In 2018, Livingston Matthews landed in New York for a series of gigs and was low on money after having to unexpectedly check a bag on his flight. So he hopped a subway turnstile, only to be detained by a police officer who wanted to put him in his place.
“He was just O.D. extra, bruh,” Matthews said in a relaxed Southern drawl between bites of cinnamon-sprinkled oatmeal in a Brooklyn cafe recently, visiting from Baltimore. “He was like, ‘You’re dead meat, I can do anything I want with you.’” The incident led him to write “Deadmeat,” the fiercest track from his 2020 album, “Negro,” which scolded racism and police brutality through an aggressive mix of rap, punk and free jazz.
The album arrived just as Covid-19 cases surged globally and a month before protests arose following the police killings of Breonna Taylor and George Floyd. For Matthews, a 29-year-old rapper, singer and producer who records under several names, mainly Pink Siifu, “Negro” was the most fearless album in his vast catalog of equally experimental music. It was also the most intense.“That record? It was Allah and my ancestors,” he said. “I was damn near crying after each track.”

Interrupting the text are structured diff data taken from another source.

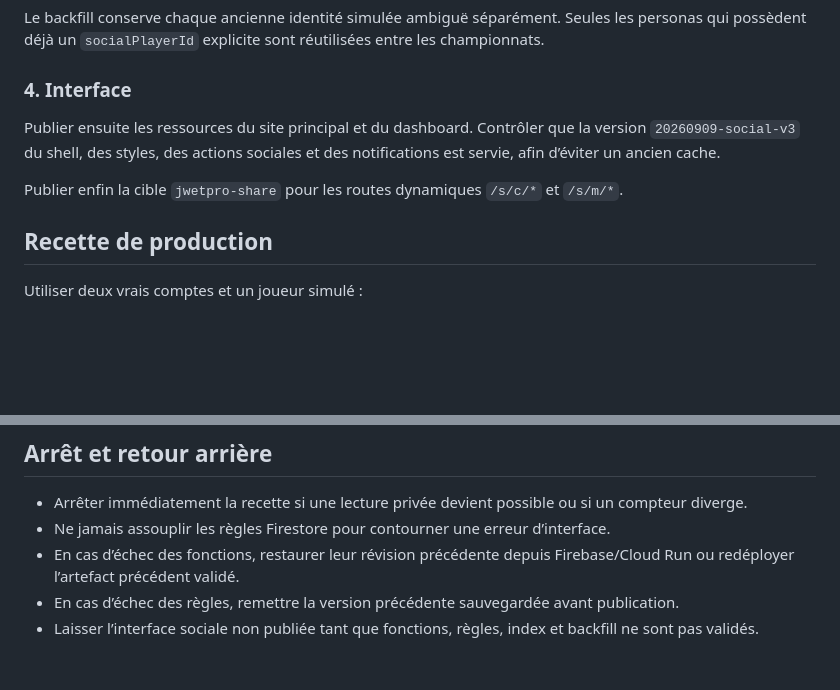
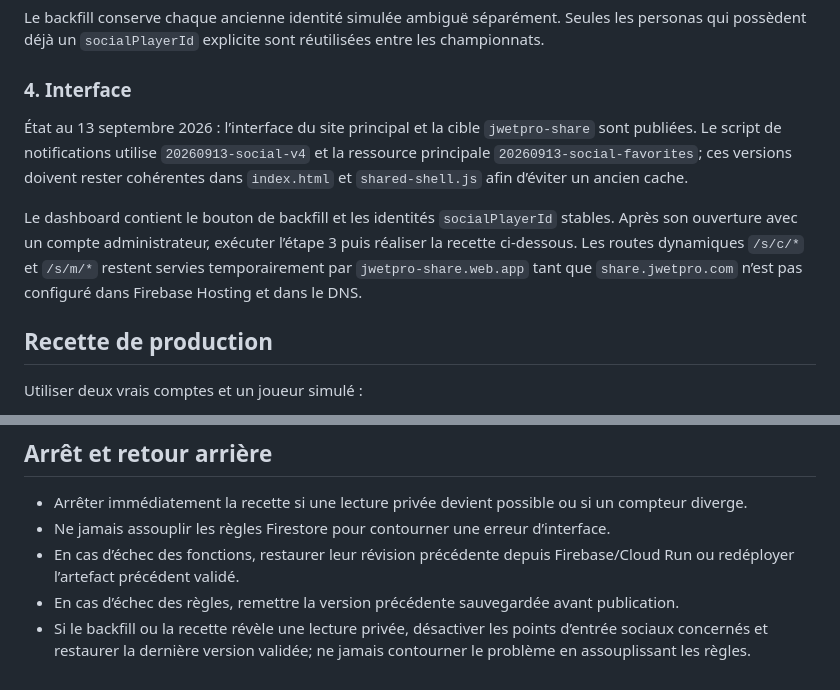
Before and after one commit to leo50945/jwetpro, a Markdown page: docs/SOCIAL_DEPLOYMENT.md, 2 parts joined by grey strips. Rendered like a GitHub page; blank space fills up the shorter version.

Commit message:
docs: synchronize social rollout status

```diff
--- a/docs/SOCIAL_DEPLOYMENT.md
+++ b/docs/SOCIAL_DEPLOYMENT.md
@@ -41,9 +41,9 @@ Le backfill conserve chaque ancienne identité simulée ambiguë séparément. S
 
 ### 4. Interface
 
-Publier ensuite les ressources du site principal et du dashboard. Contrôler que la version `20260909-social-v3` du shell, des styles, des actions sociales et des notifications est servie, afin d’éviter un ancien cache.
+État au 13 septembre 2026 : l’interface du site principal et la cible `jwetpro-share` sont publiées. Le script de notifications utilise `20260913-social-v4` et la ressource principale `20260913-social-favorites`; ces versions doivent rester cohérentes dans `index.html` et `shared-shell.js` afin d’éviter un ancien cache.
 
-Publier enfin la cible `jwetpro-share` pour les routes dynamiques `/s/c/*` et `/s/m/*`.
+Le dashboard contient le bouton de backfill et les identités `socialPlayerId` stables. Après son ouverture avec un compte administrateur, exécuter l’étape 3 puis réaliser la recette ci-dessous. Les routes dynamiques `/s/c/*` et `/s/m/*` restent servies temporairement par `jwetpro-share.web.app` tant que `share.jwetpro.com` n’est pas configuré dans Firebase Hosting et dans le DNS.
 
 ## Recette de production
 
@@ -64,4 +64,4 @@ Utiliser deux vrais comptes et un joueur simulé :
 - Ne jamais assouplir les règles Firestore pour contourner une erreur d’interface.
 - En cas d’échec des fonctions, restaurer leur révision précédente depuis Firebase/Cloud Run ou redéployer l’artefact précédent validé.
 - En cas d’échec des règles, remettre la version précédente sauvegardée avant publication.
-- Laisser l’interface sociale non publiée tant que fonctions, règles, index et backfill ne sont pas validés.
+- Si le backfill ou la recette révèle une lecture privée, désactiver les points d’entrée sociaux concernés et restaurer la dernière version validée; ne jamais contourner le problème en assouplissant les règles.
```
Also changed, not shown: docs/CHANGELOG.md (+2 -0 lines), docs/ROADMAP.md (+1 -1 lines).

His most recent album, “Gumbo’!,” came out at the top of this month and flashes back to an even earlier musical moment: the trunk-rattling bass and downtempo Southern rap that Atlanta’s Dungeon Family crafted in the 1990s.“Their records sounded like everything,” Matthews said of the cornerstone collective that has counted Outkast and Goodie Mob as members.The poet Ruben Bailey, known as Big Rube, a Dungeon Family member who appears on “Gumbo’!,” said he hears the group’s influence in Matthews’s sound. “He’s got a Southern type of style, but at the same he’s lyrical,” Bailey said in a phone interview. “When I first saw his name, that tripped me out because it sounded like he was really creative, and it turned out he was.”Wearing a white sweatshirt, denim coveralls, glitter-gold-painted fingernails, beaded braids and a white durag beneath a brimmed leather kufi hat, Matthews looked like his influences all at once: Sly Stone, Andre 3000, Sun Ra. He spoke with the same laid-back cadence that he employs in his music, and he lit up when talking about his upbringing.He’s not always so chill, though: His live shows are filled with perpetual movement. Sometimes he’ll hop on speakers, and at other moments he’ll walk in a nonstop loop onstage or occasionally through the crowd. It’s as if all the music he has taken in over the years were trying to come through concurrently.
Matthews grew up between Birmingham, Ala., and Cincinnati in a family that exposed him to all kinds of music. His mother loved ’90s R&B, and his father, a saxophonist, played old records by Charlie Parker. He got into rap through his older brother, Hardy, who liked the New Orleans-based Cash Money Records — Lil Wayne, especially — and decided to follow suit.“I always wanted to be like my brother, so I was like, ‘Wayne’s my favorite rapper, too,’” Matthews said.
He took up the trumpet, then the drums, and he played in marching bands from fifth grade through high school. (The cover art for “Gumbo’!” is a caricature drawing of Matthews in a marching band uniform.) He didn’t get serious about music until he got to college where, as a theater major at Wright State University in Dayton, Ohio, he started performing poetry while quietly honing his image as a Cash Money acolyte who sang like the R&B vocalist Macy Gray — “I really want to work with her,” he said — but also admired the balladry of conscious rap.“I heard what they were saying, and I thought, ‘They’re just rapping poems!’” Matthews said. “Then I was like, ‘Oh nah, I can rap my poems.’”Featuring a who’s who of experimental musicians, including the soul vocalists Liv.e, Georgia Anne Muldrow and Nick Hakim, “Gumbo’!” is a comedown from the raw emotion of last year’s LP, designed to showcase the full breadth of Matthews’ artistry.
The sound is bigger and more bass-heavy, but the focus remains his deep admiration for family and the companionship of friends, full of voice mail messages from relatives and recorded conversations with pals. On a run of tracks near the end of the album, songs like “Living Proof” and “Smile (Wit Yo Gold)” slow the tempo to a stroll that feels like summertime barbecues when the sun starts to dip and the temperature cools to perfection.“I didn’t want people to box me in,” Matthews said. “I was trying to make something that reminded me of those drives from Birmingham to Cincinnati.”His overall goal is to keep working to try to reach the heights of two of his idols: Prince and George Clinton. “You can lump me in with anybody you want to, but my music is everything,” he said. “It’s a slow meal. You at grandma’s house, you ain’t gotta rush.”